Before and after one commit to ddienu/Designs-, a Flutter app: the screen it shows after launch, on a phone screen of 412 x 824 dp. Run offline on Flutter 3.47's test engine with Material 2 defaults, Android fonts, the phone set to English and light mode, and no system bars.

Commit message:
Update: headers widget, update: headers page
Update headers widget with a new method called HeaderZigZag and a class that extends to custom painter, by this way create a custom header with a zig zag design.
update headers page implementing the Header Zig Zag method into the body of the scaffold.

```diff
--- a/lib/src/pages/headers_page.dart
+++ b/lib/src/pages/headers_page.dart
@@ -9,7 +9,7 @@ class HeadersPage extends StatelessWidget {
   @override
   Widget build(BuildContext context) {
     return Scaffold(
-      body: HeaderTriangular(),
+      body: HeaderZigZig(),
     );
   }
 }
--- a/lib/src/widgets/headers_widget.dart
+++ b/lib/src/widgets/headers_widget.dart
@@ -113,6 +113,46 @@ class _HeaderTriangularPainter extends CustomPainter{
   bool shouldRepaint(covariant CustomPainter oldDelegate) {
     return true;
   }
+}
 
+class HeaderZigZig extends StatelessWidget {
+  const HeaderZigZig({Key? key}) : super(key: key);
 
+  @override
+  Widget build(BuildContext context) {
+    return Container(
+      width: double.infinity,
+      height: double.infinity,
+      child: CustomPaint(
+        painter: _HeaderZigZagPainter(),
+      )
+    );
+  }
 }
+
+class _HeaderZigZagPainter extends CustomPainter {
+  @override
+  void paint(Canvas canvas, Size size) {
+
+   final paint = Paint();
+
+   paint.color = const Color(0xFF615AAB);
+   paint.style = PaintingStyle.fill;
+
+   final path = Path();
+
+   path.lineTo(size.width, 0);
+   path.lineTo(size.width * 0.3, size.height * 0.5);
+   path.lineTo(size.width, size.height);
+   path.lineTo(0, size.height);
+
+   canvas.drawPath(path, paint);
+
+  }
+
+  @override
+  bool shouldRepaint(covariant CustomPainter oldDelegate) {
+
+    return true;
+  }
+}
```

_____

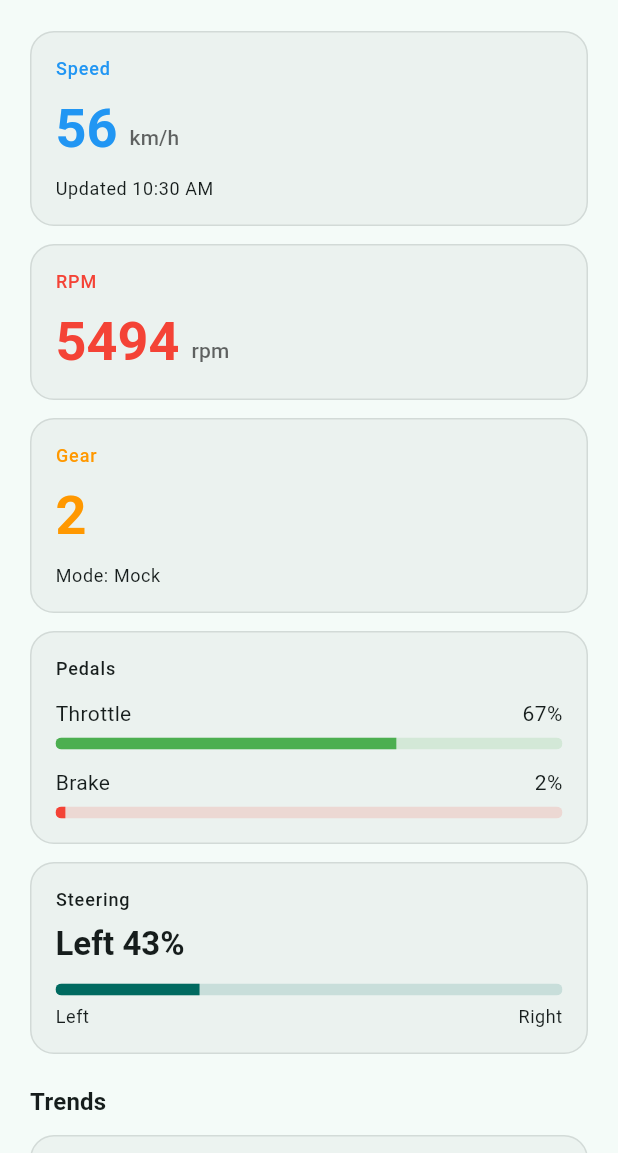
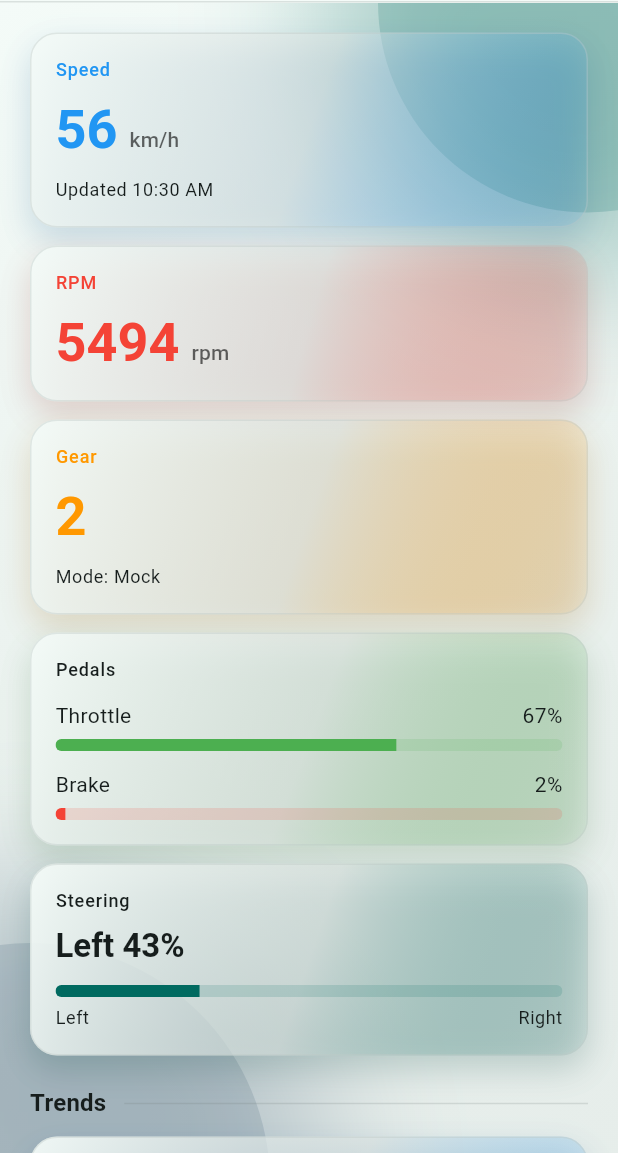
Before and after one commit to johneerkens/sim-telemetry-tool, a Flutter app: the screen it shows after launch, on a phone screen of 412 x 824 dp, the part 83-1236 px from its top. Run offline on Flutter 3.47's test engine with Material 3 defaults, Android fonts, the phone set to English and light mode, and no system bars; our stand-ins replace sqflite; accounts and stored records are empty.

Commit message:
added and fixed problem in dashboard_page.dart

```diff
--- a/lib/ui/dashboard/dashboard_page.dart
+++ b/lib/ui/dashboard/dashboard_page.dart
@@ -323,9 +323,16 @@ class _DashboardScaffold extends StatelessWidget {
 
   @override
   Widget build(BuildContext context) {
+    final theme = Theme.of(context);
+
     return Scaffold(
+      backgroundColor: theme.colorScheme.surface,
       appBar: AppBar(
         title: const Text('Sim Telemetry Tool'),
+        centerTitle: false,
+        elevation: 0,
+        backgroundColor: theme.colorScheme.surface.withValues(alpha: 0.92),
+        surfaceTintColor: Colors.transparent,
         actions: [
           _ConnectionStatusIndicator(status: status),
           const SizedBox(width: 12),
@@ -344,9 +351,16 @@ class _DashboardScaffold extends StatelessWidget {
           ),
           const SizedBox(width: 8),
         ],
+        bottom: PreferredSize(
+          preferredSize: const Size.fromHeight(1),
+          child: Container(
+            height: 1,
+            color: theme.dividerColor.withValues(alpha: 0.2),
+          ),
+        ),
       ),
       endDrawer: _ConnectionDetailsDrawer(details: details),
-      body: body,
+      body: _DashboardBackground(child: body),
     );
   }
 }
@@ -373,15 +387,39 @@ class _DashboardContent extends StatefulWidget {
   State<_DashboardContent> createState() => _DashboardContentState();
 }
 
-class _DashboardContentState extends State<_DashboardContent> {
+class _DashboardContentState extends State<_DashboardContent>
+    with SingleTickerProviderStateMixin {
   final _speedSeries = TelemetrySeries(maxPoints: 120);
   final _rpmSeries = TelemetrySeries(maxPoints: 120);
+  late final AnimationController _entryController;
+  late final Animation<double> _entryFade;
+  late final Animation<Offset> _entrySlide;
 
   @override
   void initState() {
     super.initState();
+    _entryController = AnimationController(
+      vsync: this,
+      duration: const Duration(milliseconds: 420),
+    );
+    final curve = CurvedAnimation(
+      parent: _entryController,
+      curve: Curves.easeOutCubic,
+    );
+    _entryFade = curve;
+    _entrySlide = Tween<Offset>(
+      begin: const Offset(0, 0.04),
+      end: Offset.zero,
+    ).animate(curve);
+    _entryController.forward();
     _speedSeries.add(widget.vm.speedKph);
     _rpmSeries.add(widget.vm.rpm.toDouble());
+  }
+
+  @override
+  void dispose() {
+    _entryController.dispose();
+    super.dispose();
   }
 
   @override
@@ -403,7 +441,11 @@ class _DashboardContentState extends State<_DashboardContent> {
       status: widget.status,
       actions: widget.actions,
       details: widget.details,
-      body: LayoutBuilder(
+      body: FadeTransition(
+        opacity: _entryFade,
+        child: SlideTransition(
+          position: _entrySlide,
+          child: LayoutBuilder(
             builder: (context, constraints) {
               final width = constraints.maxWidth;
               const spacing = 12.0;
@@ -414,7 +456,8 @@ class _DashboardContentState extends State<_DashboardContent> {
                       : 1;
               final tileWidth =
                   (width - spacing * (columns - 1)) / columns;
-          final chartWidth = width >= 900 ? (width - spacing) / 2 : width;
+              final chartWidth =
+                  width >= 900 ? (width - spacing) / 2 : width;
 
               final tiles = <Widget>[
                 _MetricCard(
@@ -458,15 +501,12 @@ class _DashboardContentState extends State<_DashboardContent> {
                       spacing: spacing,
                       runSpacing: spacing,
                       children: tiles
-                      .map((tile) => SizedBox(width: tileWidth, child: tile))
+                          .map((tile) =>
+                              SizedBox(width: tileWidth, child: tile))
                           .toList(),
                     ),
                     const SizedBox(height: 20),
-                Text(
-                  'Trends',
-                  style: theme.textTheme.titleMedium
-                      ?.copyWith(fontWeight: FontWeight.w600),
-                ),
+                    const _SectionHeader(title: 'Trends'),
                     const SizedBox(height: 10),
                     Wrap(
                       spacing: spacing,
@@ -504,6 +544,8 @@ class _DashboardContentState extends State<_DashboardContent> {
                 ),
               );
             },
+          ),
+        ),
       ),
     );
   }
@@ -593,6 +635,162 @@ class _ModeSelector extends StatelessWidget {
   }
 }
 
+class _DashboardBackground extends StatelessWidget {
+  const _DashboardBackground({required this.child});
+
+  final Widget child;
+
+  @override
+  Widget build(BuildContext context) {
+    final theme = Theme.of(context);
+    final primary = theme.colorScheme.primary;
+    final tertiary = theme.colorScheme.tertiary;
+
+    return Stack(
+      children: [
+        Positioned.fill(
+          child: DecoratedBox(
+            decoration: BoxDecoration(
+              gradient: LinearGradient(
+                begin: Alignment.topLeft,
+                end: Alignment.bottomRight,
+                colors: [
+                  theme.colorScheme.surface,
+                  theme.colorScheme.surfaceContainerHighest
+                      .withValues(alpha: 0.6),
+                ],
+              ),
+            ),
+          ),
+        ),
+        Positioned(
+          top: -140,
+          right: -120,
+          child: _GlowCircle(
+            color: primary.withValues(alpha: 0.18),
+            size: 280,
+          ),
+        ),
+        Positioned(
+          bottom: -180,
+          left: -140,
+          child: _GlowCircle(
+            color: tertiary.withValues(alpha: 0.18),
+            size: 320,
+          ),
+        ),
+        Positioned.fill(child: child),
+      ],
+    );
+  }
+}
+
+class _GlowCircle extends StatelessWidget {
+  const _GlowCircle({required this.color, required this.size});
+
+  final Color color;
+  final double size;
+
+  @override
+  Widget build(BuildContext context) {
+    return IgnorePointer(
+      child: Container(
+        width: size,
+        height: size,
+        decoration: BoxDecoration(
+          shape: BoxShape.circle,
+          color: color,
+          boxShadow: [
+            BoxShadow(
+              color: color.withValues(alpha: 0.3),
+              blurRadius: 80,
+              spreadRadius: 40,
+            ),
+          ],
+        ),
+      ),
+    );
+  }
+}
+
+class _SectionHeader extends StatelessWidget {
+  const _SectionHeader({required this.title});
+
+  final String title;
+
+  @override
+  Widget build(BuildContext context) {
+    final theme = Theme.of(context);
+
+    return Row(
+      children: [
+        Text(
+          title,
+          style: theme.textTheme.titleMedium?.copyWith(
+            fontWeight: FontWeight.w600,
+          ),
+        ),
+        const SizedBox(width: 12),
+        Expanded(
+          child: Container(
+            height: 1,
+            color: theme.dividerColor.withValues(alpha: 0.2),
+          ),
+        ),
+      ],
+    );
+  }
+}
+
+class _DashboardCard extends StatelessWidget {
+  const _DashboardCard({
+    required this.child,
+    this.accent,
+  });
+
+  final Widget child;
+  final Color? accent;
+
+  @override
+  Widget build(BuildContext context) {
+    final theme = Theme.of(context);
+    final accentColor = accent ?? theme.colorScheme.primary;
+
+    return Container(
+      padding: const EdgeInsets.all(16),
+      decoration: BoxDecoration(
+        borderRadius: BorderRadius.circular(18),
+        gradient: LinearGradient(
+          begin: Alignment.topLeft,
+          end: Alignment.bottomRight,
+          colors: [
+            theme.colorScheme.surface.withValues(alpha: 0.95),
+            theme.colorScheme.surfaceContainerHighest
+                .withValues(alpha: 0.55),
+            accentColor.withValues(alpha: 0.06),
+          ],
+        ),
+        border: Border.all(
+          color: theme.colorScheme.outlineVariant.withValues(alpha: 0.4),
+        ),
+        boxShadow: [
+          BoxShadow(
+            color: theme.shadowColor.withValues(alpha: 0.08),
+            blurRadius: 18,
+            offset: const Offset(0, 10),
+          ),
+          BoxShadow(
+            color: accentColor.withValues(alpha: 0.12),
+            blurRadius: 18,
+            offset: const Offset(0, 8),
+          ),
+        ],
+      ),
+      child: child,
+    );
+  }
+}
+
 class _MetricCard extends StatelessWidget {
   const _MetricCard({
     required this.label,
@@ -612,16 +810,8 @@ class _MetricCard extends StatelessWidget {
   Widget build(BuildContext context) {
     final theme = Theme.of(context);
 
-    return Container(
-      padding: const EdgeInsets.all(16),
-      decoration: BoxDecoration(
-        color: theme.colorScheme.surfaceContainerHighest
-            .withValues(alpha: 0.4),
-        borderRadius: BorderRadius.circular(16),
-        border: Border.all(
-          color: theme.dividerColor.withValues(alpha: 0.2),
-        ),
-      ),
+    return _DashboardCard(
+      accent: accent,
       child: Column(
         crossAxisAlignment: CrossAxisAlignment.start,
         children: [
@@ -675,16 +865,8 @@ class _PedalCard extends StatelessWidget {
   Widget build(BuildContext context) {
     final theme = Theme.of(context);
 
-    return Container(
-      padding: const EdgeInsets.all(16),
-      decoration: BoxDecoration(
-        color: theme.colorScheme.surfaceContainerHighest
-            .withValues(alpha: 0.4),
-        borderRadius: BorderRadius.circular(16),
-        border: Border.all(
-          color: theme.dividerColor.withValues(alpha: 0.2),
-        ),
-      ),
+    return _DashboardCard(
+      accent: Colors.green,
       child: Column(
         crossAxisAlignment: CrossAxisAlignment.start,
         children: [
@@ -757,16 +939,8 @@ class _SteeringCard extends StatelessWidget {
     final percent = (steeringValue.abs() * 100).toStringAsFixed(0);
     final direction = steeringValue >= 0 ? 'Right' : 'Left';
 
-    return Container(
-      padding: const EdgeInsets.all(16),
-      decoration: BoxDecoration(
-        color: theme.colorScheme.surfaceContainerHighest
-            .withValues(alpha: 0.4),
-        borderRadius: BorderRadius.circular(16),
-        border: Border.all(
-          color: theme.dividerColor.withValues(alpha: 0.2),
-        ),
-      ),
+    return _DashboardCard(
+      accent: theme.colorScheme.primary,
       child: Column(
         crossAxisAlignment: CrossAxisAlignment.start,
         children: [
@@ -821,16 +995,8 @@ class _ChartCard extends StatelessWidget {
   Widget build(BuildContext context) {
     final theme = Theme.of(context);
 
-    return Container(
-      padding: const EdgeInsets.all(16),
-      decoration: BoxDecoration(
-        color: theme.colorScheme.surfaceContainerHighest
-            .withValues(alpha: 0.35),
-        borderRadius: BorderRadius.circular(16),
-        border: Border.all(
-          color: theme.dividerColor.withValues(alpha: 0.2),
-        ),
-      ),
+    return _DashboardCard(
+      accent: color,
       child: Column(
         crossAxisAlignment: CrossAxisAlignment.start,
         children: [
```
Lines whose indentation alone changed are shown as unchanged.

_____

> _Exercise requirements_: Return each line of the preceding material in which "body" can be found.

> _Solution below_:
update headers page implementing the Header Zig Zag method into the body of the scaffold.
-      body: HeaderTriangular(),
+      body: HeaderZigZig(),
-      body: body,
+      body: _DashboardBackground(child: body),
-      body: LayoutBuilder(
+      body: FadeTransition(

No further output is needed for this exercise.